*What needs to be done*. Copy the records word for word. Pictures do not go in.

*Material to process*.
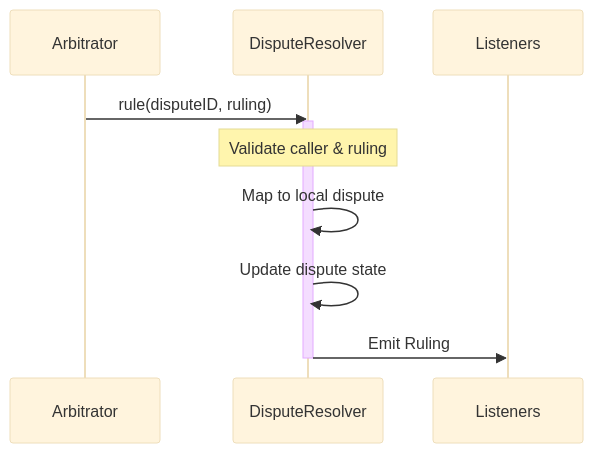
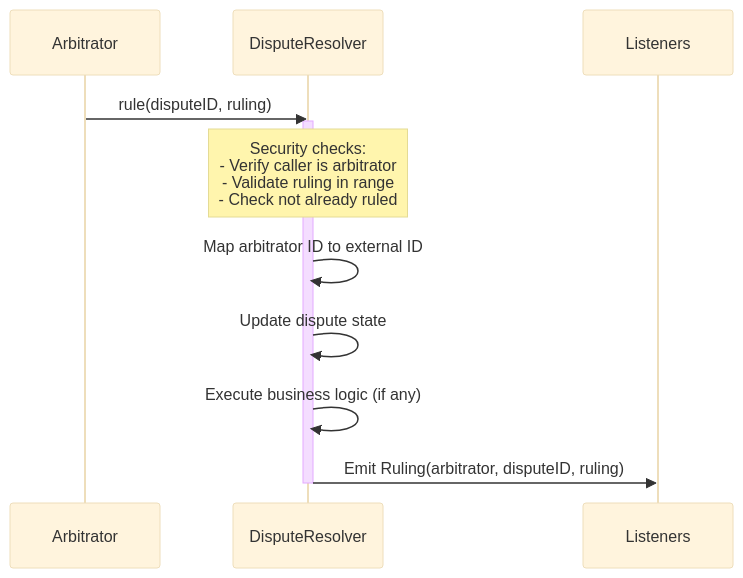
Before and after one commit to kleros/kleros-v2: the second of 2 diagrams in contracts/specifications/arbitrable.md, drawn with Mermaid (base theme). The commit also changed other lines of this file and 11 other files, not shown here.

````diff
--- a/contracts/specifications/arbitrable.md
+++ b/contracts/specifications/arbitrable.md
@@ -237,14 +227,19 @@
 ```mermaid
 sequenceDiagram
-    participant Arbitrator
+    participant KlerosCore as Arbitrator
     participant DisputeResolver
     participant Listeners
 
-    Arbitrator->>DisputeResolver: rule(disputeID, ruling)
+    KlerosCore->>DisputeResolver: rule(disputeID, ruling)
     activate DisputeResolver
-    Note over DisputeResolver: Validate caller & ruling
-    DisputeResolver->>DisputeResolver: Map to local dispute
+    
+    Note over DisputeResolver: Security checks:<br/>- Verify caller is arbitrator<br/>- Validate ruling in range<br/>- Check not already ruled
+    
+    DisputeResolver->>DisputeResolver: Map arbitrator ID to external ID
     DisputeResolver->>DisputeResolver: Update dispute state
-    DisputeResolver->>Listeners: Emit Ruling
+    DisputeResolver->>DisputeResolver: Execute business logic (if any)
+    
+    DisputeResolver->>Listeners: Emit Ruling(arbitrator, disputeID, ruling)
+    
     deactivate DisputeResolver
 ```
````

*Solution below*.
Before and after one commit to kleros/kleros-v2: the second of 2 diagrams in contracts/specifications/arbitrable.md, drawn with Mermaid (base theme). The commit also changed other lines of this file and 11 other files, not shown here.

````diff
--- a/contracts/specifications/arbitrable.md
+++ b/contracts/specifications/arbitrable.md
@@ -237,14 +227,19 @@
 ```mermaid
 sequenceDiagram
-    participant Arbitrator
+    participant KlerosCore as Arbitrator
     participant DisputeResolver
     participant Listeners
 
-    Arbitrator->>DisputeResolver: rule(disputeID, ruling)
+    KlerosCore->>DisputeResolver: rule(disputeID, ruling)
     activate DisputeResolver
-    Note over DisputeResolver: Validate caller & ruling
-    DisputeResolver->>DisputeResolver: Map to local dispute
+    
+    Note over DisputeResolver: Security checks:<br/>- Verify caller is arbitrator<br/>- Validate ruling in range<br/>- Check not already ruled
+    
+    DisputeResolver->>DisputeResolver: Map arbitrator ID to external ID
     DisputeResolver->>DisputeResolver: Update dispute state
-    DisputeResolver->>Listeners: Emit Ruling
+    DisputeResolver->>DisputeResolver: Execute business logic (if any)
+    
+    DisputeResolver->>Listeners: Emit Ruling(arbitrator, disputeID, ruling)
+    
     deactivate DisputeResolver
 ```
````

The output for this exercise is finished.